→ **Task goal**: Pick out each line of the records that includes the string "movie", and copy it.

→ **Material to process**:

....

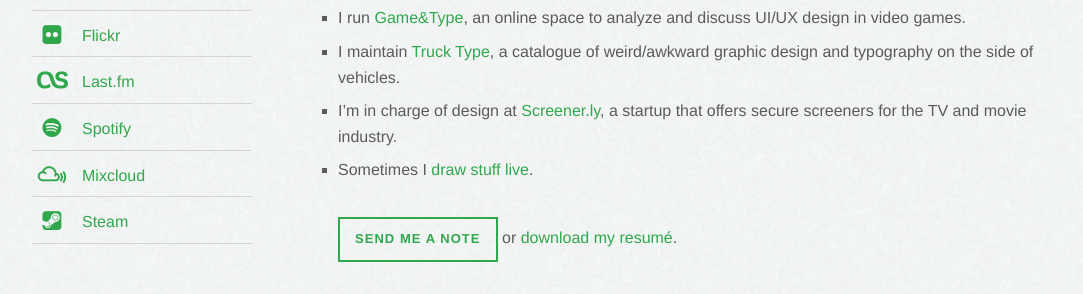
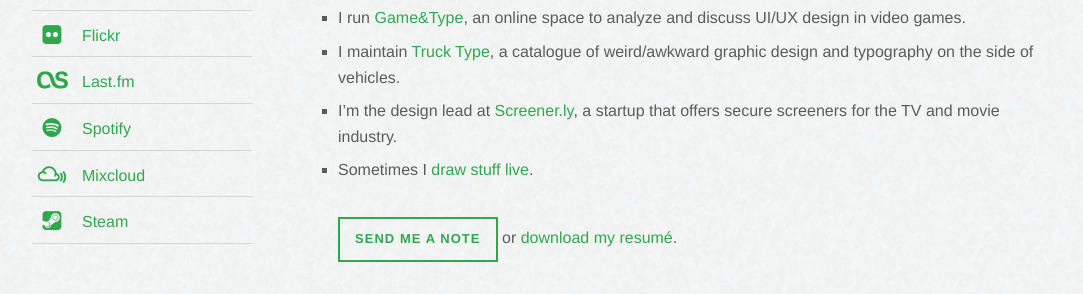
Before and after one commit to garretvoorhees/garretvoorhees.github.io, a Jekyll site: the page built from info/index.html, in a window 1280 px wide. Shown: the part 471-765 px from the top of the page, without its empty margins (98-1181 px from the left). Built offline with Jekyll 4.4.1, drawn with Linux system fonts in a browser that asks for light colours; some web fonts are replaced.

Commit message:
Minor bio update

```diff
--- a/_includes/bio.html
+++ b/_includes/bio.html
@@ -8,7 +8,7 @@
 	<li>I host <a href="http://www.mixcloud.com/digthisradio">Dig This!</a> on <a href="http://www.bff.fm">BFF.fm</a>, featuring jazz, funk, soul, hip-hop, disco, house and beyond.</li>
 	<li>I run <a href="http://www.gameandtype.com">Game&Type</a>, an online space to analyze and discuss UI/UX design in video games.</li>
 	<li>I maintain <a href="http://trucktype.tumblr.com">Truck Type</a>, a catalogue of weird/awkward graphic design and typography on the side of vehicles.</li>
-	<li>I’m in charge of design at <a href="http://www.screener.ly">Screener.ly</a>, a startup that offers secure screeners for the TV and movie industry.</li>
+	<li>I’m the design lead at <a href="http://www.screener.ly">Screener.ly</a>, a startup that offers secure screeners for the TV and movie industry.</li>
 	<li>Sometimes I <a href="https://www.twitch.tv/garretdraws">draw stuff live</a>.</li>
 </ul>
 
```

....

→ **Output for this task**:
-	<li>I’m in charge of design at <a href="http://www.screener.ly">Screener.ly</a>, a startup that offers secure screeners for the TV and movie industry.</li>
+	<li>I’m the design lead at <a href="http://www.screener.ly">Screener.ly</a>, a startup that offers secure screeners for the TV and movie industry.</li>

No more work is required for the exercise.